Master of Public Health (MPH)
Dr. Lisa Casanova
Dr. Frances McCarty
Clostridium difficile is a Gram-positive bacteria found in the large bowel or colon that causes mild to severe intestinal conditions and sometimes death. The primary risk factors for development of Clostridium difficile infection (CDI) include healthcare exposure and recent antimicrobial use. The purpose of this study is to compare risk factors associated with CDI occurring in the Community to those associated with Healthcare Facility Associated CDI in the metro Atlanta population from September 1, 2009 – April 30, 2011.
Patients were identified through C. difficile surveillance program of the Georgia Emerging Infections Program (EIP). Prospective, population based, laboratory based surveillance for all positive C. difficile cases in the Georgia Health District 3 (HD3). Due to the sampling scheme, for this analysis CO-HCFA and HCFO cases were combined to make a Healthcare Facility Associated (HCFA) classification. Using SAS, a logistic regression analysis was performed to compare the associated risks between CA and HCFA classifications.
The rate of CDI in the HD3 counties in Georgia is 84 per 100,000. The median age of infection is 63 and the age range in this study is 1 to 102 years old. CA cases represented 38% of the sampled population. CDI cases 65 and older were more likely to have a Healthcare association compared to CA-CDI cases (p
This study supports literature about CDI and antimicrobial use and looks further in to the role underlying conditions play as a risk factor for HCFA-CDI cases.
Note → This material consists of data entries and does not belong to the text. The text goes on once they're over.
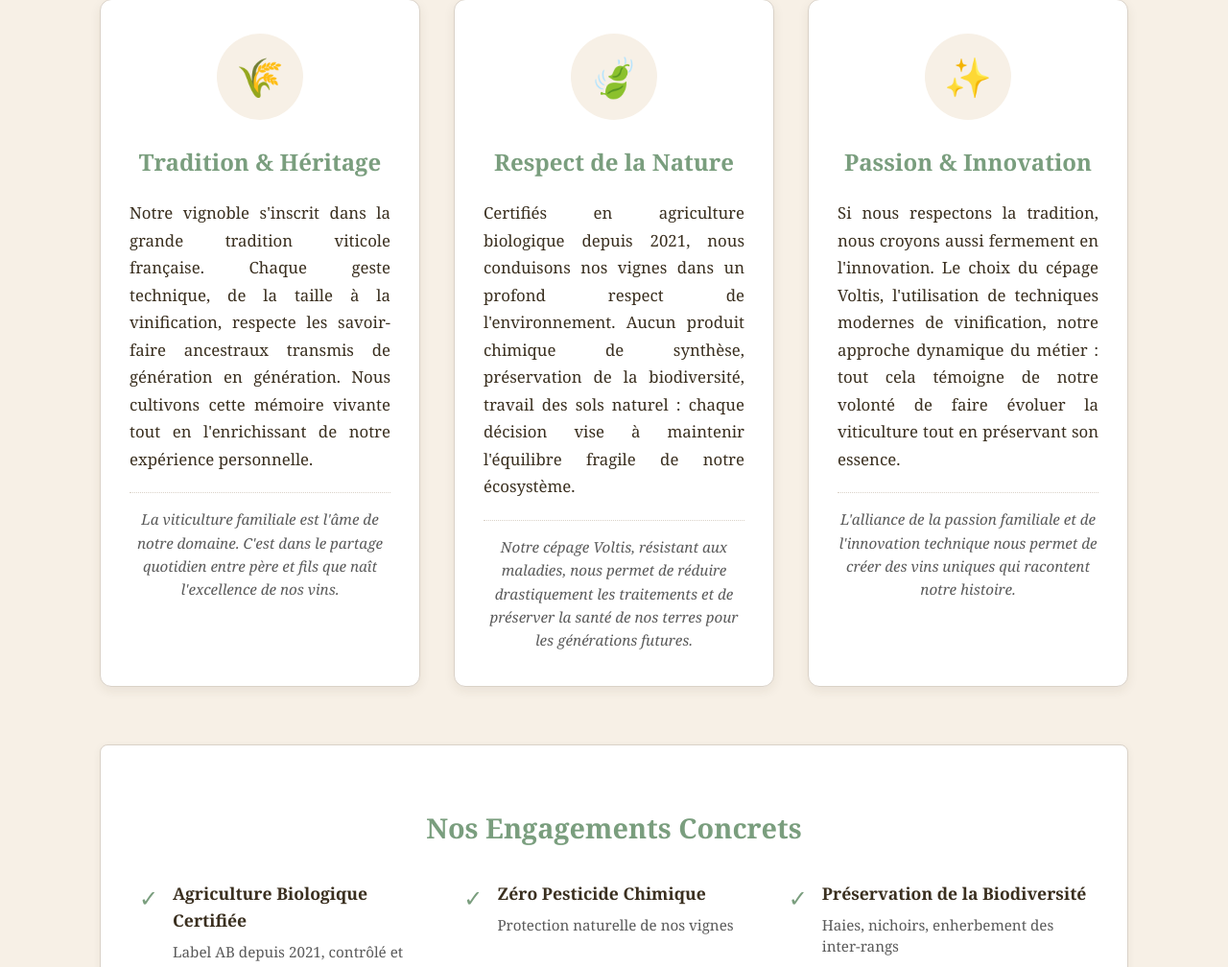
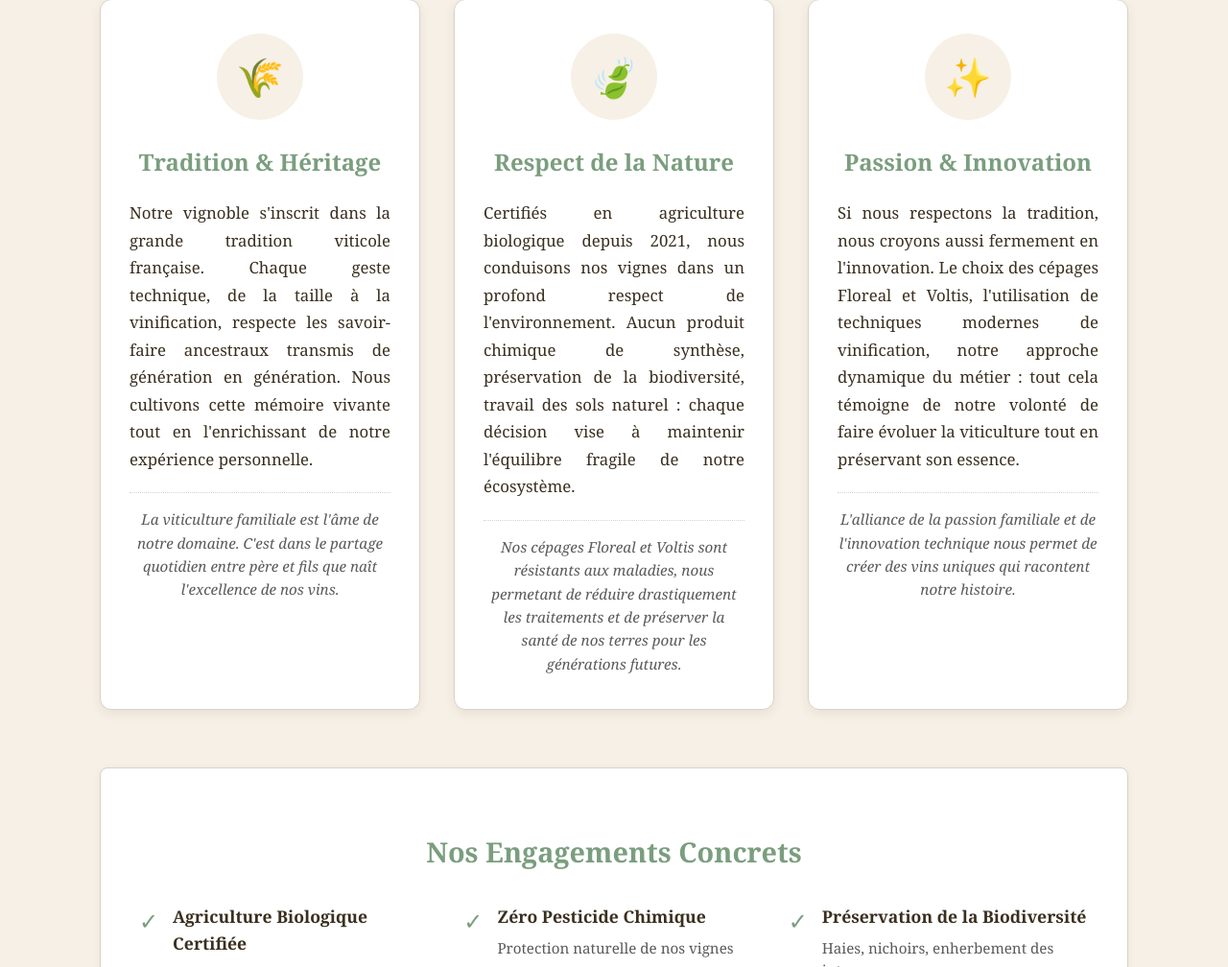
Before and after one commit to Domaine-Morchoisne/Domaine-Morchoisne, a plain HTML site: page nos-valeurs.html in a window 1280 px wide. Shown: the part 938-1946 px from the top of the page at 96% size. Drawn offline with Linux system fonts and the light colour scheme.

Commit message:
Update nos-valeurs.html

```diff
--- a/nos-valeurs.html
+++ b/nos-valeurs.html
@@ -582,7 +582,7 @@
           Certifiés en agriculture biologique depuis 2021, nous conduisons nos vignes dans un profond respect de l'environnement. Aucun produit chimique de synthèse, préservation de la biodiversité, travail des sols naturel : chaque décision vise à maintenir l'équilibre fragile de notre écosystème.
         </p>
         <div class="value-details">
-          Notre cépage Voltis, résistant aux maladies, nous permet de réduire drastiquement les traitements et de préserver la santé de nos terres pour les générations futures.
+          Nos cépages Floreal et Voltis sont résistants aux maladies, nous permetant de réduire drastiquement les traitements et de préserver la santé de nos terres pour les générations futures.
         </div>
       </div>
 
@@ -590,7 +590,7 @@
         <div class="value-icon">✨</div>
         <h2>Passion & Innovation</h2>
         <p>
-          Si nous respectons la tradition, nous croyons aussi fermement en l'innovation. Le choix du cépage Voltis, l'utilisation de techniques modernes de vinification, notre approche dynamique du métier : tout cela témoigne de notre volonté de faire évoluer la viticulture tout en préservant son essence.
+          Si nous respectons la tradition, nous croyons aussi fermement en l'innovation. Le choix des cépages Floreal et Voltis, l'utilisation de techniques modernes de vinification, notre approche dynamique du métier : tout cela témoigne de notre volonté de faire évoluer la viticulture tout en préservant son essence.
         </p>
         <div class="value-details">
           L'alliance de la passion familiale et de l'innovation technique nous permet de créer des vins uniques qui racontent notre histoire.
```
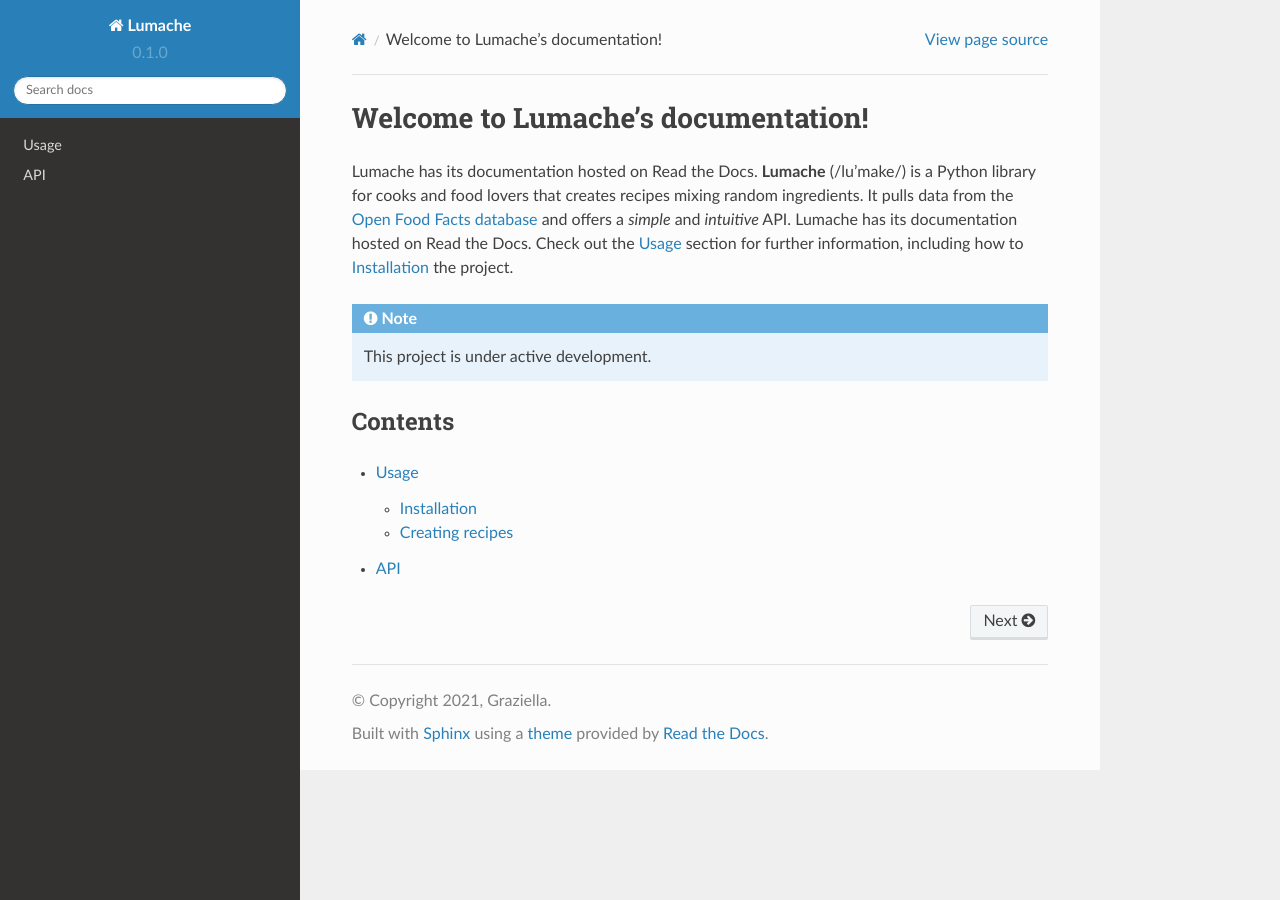
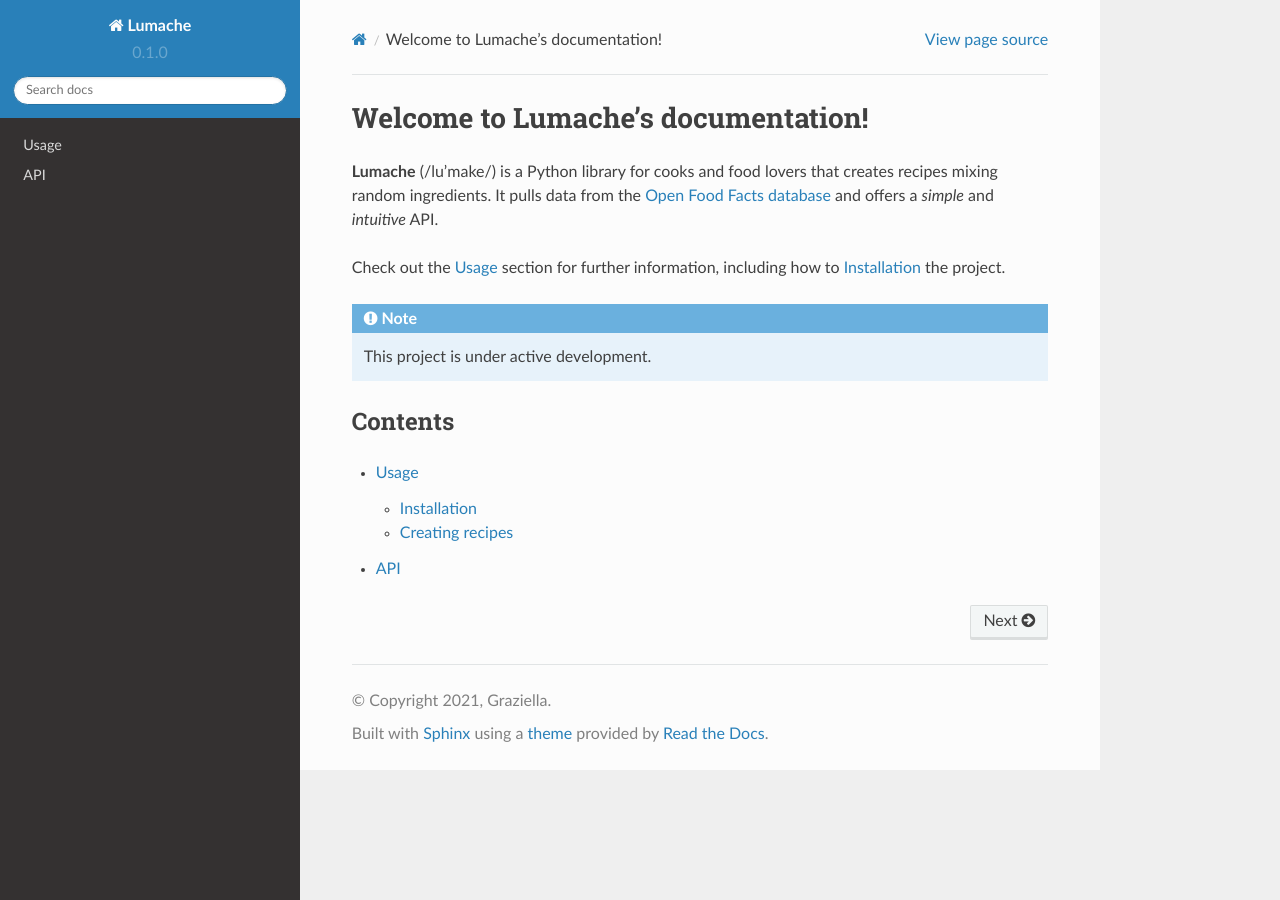
Before and after one commit to Omkara1155/SETQ5, a Sphinx documentation site: the page built from docs/source/index.rst, in a window 1280 px wide. Built offline with Sphinx 7.4.7 and the Read the Docs theme 2.0.0, drawn with Linux system fonts in a browser that asks for light colours.

Commit message:
Update index.rst

```diff
--- a/docs/source/index.rst
+++ b/docs/source/index.rst
@@ -1,11 +1,11 @@
 Welcome to Lumache's documentation!
 ===================================
-Lumache has its documentation hosted on Read the Docs.
+
 **Lumache** (/lu'make/) is a Python library for cooks and food lovers
 that creates recipes mixing random ingredients.
 It pulls data from the `Open Food Facts database <https://world.openfoodfacts.org/>`_
 and offers a *simple* and *intuitive* API.
-Lumache has its documentation hosted on Read the Docs.
+
 Check out the :doc:`usage` section for further information, including
 how to :ref:`installation` the project.
 
```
Thompson, Zirka, "Comparison of Risk Factors for Clostridium Difficile Infection Among Community Associated Cases and Healthcare Facility Associated Cases, September 2009- April 2011." Thesis, Georgia State University, 2012.